Revision comparison data:
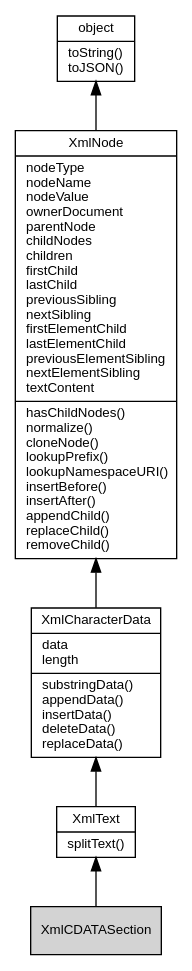
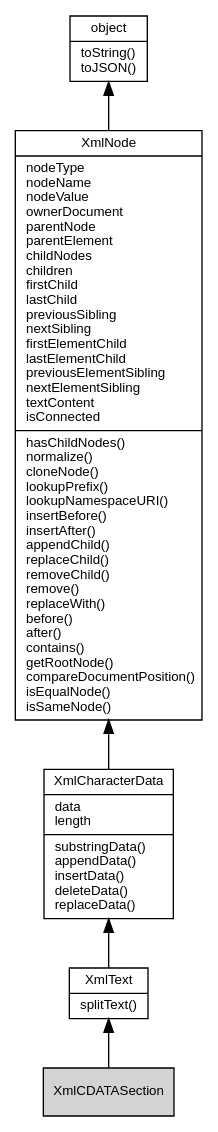
Before and after one commit to fibjs/fibjs.org: the diagram in docs/manual/object/ifs/XmlCDATASection.md, drawn with Graphviz. The commit also changed other lines of this file and 148 other files, not shown here.

First line of the commit message:
feat: add ZlibCodec documentation and update object graph

````diff
--- a/docs/manual/object/ifs/XmlCDATASection.md
+++ b/docs/manual/object/ifs/XmlCDATASection.md
@@ -15,16 +15,16 @@
 ```dot
 digraph {
     node [fontname="Helvetica,sans-Serif", fontsize=10, shape="record", style="filled", fillcolor="white"];
 
     object [tooltip="object", URL="object.md", label="{object|toString()\ltoJSON()\l}"];
-    XmlNode [tooltip="XmlNode", URL="XmlNode.md", label="{XmlNode|nodeType\lnodeName\lnodeValue\lownerDocument\lparentNode\lchildNodes\lchildren\lfirstChild\llastChild\lpreviousSibling\lnextSibling\lfirstElementChild\llastElementChild\lpreviousElementSibling\lnextElementSibling\ltextContent\l|hasChildNodes()\lnormalize()\lcloneNode()\llookupPrefix()\llookupNamespaceURI()\linsertBefore()\linsertAfter()\lappendChild()\lreplaceChild()\lremoveChild()\l}"];
+    XmlNode [tooltip="XmlNode", URL="XmlNode.md", label="{XmlNode|nodeType\lnodeName\lnodeValue\lownerDocument\lparentNode\lparentElement\lchildNodes\lchildren\lfirstChild\llastChild\lpreviousSibling\lnextSibling\lfirstElementChild\llastElementChild\lpreviousElementSibling\lnextElementSibling\ltextContent\lisConnected\l|hasChildNodes()\lnormalize()\lcloneNode()\llookupPrefix()\llookupNamespaceURI()\linsertBefore()\linsertAfter()\lappendChild()\lreplaceChild()\lremoveChild()\lremove()\lreplaceWith()\lbefore()\lafter()\lcontains()\lgetRootNode()\lcompareDocumentPosition()\lisEqualNode()\lisSameNode()\l}"];
     XmlCharacterData [tooltip="XmlCharacterData", URL="XmlCharacterData.md", label="{XmlCharacterData|data\llength\l|substringData()\lappendData()\linsertData()\ldeleteData()\lreplaceData()\l}"];
     XmlText [tooltip="XmlText", URL="XmlText.md", label="{XmlText|splitText()\l}"];
     XmlCDATASection [tooltip="XmlCDATASection", fillcolor="lightgray", id="me", label="{XmlCDATASection}"];
 
     object -> XmlNode [dir=back];
     XmlNode -> XmlCharacterData [dir=back];
     XmlCharacterData -> XmlText [dir=back];
     XmlText -> XmlCDATASection [dir=back];
 }
 ```
````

• **WORK INSTRUCTIONS**
Your task is to return each line of the data above that contains the string "lpreviousElementSibling".

• **ANSWER TO THE EXERCISE**
-    XmlNode [tooltip="XmlNode", URL="XmlNode.md", label="{XmlNode|nodeType\lnodeName\lnodeValue\lownerDocument\lparentNode\lchildNodes\lchildren\lfirstChild\llastChild\lpreviousSibling\lnextSibling\lfirstElementChild\llastElementChild\lpreviousElementSibling\lnextElementSibling\ltextContent\l|hasChildNodes()\lnormalize()\lcloneNode()\llookupPrefix()\llookupNamespaceURI()\linsertBefore()\linsertAfter()\lappendChild()\lreplaceChild()\lremoveChild()\l}"];
+    XmlNode [tooltip="XmlNode", URL="XmlNode.md", label="{XmlNode|nodeType\lnodeName\lnodeValue\lownerDocument\lparentNode\lparentElement\lchildNodes\lchildren\lfirstChild\llastChild\lpreviousSibling\lnextSibling\lfirstElementChild\llastElementChild\lpreviousElementSibling\lnextElementSibling\ltextContent\lisConnected\l|hasChildNodes()\lnormalize()\lcloneNode()\llookupPrefix()\llookupNamespaceURI()\linsertBefore()\linsertAfter()\lappendChild()\lreplaceChild()\lremoveChild()\lremove()\lreplaceWith()\lbefore()\lafter()\lcontains()\lgetRootNode()\lcompareDocumentPosition()\lisEqualNode()\lisSameNode()\l}"];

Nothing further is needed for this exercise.